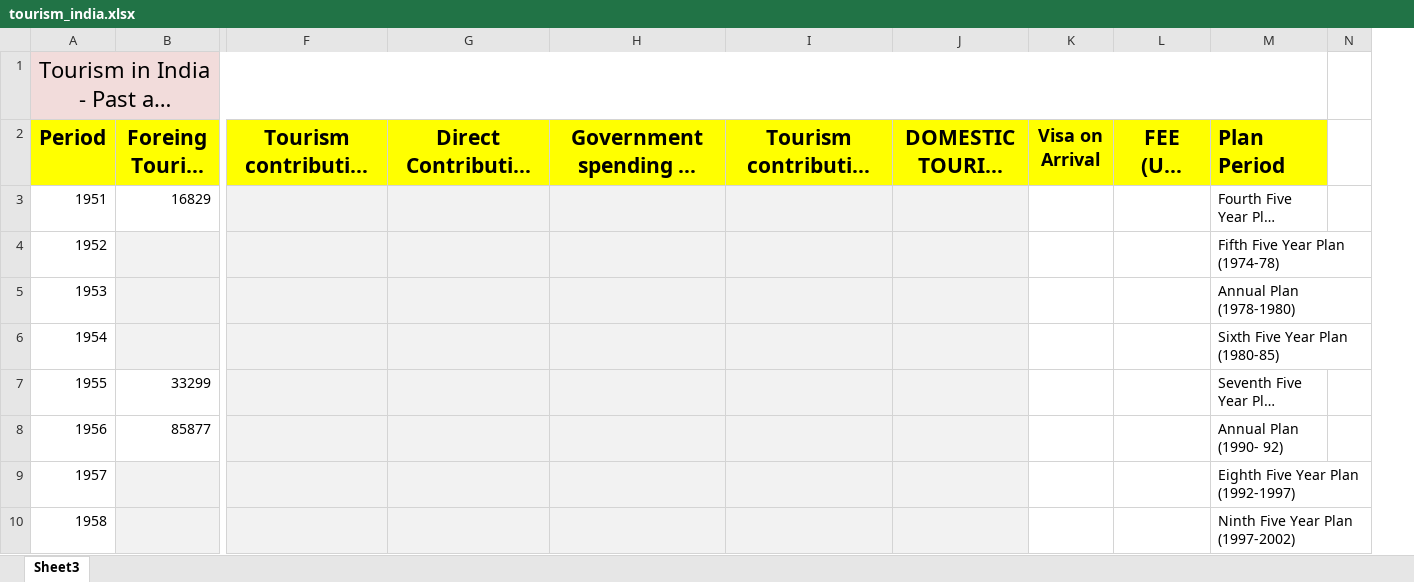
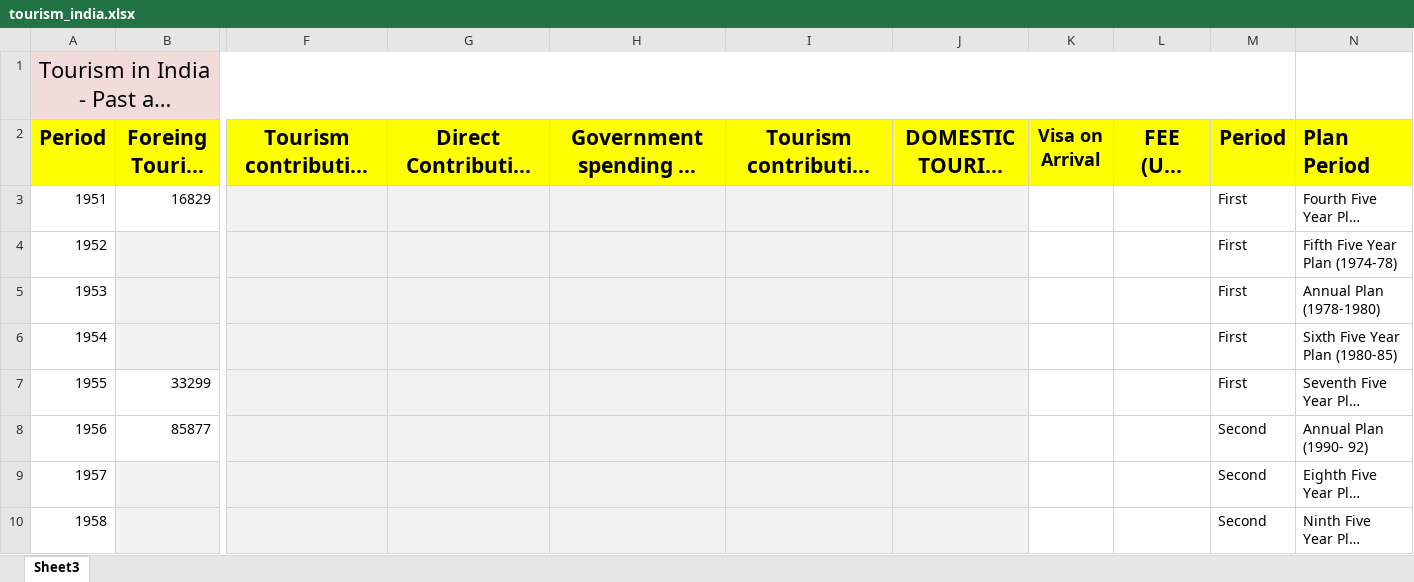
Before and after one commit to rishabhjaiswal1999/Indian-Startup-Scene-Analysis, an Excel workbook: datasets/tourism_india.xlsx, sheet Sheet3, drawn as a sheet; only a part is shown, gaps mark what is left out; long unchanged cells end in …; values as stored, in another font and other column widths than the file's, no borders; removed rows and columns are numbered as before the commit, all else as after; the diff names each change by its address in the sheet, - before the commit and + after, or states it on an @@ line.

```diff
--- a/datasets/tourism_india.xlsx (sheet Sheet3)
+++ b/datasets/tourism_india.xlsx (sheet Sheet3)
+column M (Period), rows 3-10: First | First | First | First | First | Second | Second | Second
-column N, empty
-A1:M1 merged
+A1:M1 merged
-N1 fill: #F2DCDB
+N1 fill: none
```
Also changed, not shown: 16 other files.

### WORK INSTRUCTION
Output the data above exactly, excluding images.

### ANSWER SPACE
Before and after one commit to rishabhjaiswal1999/Indian-Startup-Scene-Analysis, an Excel workbook: datasets/tourism_india.xlsx, sheet Sheet3, drawn as a sheet; only a part is shown, gaps mark what is left out; long unchanged cells end in …; values as stored, in another font and other column widths than the file's, no borders; removed rows and columns are numbered as before the commit, all else as after; the diff names each change by its address in the sheet, - before the commit and + after, or states it on an @@ line.

```diff
--- a/datasets/tourism_india.xlsx (sheet Sheet3)
+++ b/datasets/tourism_india.xlsx (sheet Sheet3)
+column M (Period), rows 3-10: First | First | First | First | First | Second | Second | Second
-column N, empty
-A1:M1 merged
+A1:M1 merged
-N1 fill: #F2DCDB
+N1 fill: none
```
Also changed, not shown: 16 other files.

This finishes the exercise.